The first workshop was on Cini, Turkish Pottery Painting. The second workshop was on Ebru, Turkish Water Marbling.
As a welcome to the students in each workshop, we were served Turkish Coffee accompanied with delicious Turkish Delight. The instructors related some history about the beverage and confection along with their preparation.
I discovered that Turkey’s national flower is a Tulip while researching an Origami fold. Tulips, native to Central Asia and Turkey, were brought to Holland in the 16th century. The tulip features prominently in both Cini and Ebru work. You can find the stylized form of tulips in Turkish tiles, ceramics, carpets and marbled papers.
For the Cini workshop, the instructor provided templates with traditional designs for the students to use.
I selected the “Sultan’s Caftan” template and traced the design on thin paper. Then, using carbon paper, I copied it to a ceramic plate. Next, I painted a black outline around the tracing and proceeded to color the design. It was quite difficult but lots of fun.
The Ebru workshop involved adding paint to a pan of oily water and manipulating the colors which can produce a gorgeous marbled design when paper is laid on top of the water.
Pans were already set up for the students so we could add the paint, swirling in the water then laying the paper on the water and pulling it from the pan. This resulted in lovely papers – some with the tulip flower design.

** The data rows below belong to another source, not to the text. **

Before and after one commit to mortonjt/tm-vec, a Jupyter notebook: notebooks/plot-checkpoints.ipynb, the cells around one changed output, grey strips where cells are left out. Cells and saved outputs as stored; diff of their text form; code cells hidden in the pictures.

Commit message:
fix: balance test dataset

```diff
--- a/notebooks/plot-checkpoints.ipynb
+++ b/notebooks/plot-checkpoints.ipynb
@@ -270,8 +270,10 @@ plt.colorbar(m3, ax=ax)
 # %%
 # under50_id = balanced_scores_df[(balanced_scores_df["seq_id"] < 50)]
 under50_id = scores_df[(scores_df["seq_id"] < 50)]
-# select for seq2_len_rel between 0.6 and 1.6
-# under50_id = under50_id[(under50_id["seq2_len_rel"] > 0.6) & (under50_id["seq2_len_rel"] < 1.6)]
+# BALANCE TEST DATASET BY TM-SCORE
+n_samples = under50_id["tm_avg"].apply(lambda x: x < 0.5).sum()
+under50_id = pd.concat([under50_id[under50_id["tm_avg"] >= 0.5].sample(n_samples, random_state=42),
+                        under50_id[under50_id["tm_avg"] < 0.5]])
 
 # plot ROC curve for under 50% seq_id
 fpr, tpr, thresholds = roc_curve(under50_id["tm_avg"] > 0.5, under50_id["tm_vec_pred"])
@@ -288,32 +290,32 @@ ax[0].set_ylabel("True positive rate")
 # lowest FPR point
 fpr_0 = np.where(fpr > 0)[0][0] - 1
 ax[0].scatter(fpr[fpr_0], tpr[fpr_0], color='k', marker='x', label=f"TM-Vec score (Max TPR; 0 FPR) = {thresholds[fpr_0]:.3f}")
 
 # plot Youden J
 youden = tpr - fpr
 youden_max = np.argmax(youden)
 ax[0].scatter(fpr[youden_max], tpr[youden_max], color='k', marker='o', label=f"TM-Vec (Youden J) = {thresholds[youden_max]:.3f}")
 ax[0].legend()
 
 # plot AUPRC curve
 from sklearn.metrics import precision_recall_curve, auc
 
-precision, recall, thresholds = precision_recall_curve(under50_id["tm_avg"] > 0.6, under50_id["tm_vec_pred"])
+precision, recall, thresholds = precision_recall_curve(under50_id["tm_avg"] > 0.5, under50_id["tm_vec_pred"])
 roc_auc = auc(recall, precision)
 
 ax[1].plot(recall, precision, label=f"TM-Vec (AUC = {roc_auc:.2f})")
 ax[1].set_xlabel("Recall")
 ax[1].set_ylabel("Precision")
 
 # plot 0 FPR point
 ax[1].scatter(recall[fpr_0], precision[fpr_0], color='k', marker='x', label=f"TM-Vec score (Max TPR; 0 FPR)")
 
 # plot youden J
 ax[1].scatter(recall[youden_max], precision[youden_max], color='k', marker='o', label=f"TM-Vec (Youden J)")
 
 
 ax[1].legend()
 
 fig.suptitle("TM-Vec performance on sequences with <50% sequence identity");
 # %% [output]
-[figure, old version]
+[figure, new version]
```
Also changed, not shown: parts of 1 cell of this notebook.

I highly recommend these workshops at the Turkish Cultural Center for both adults and teens. Also, check out ArtWeek Boston (@ArtWeekBoston) next year too!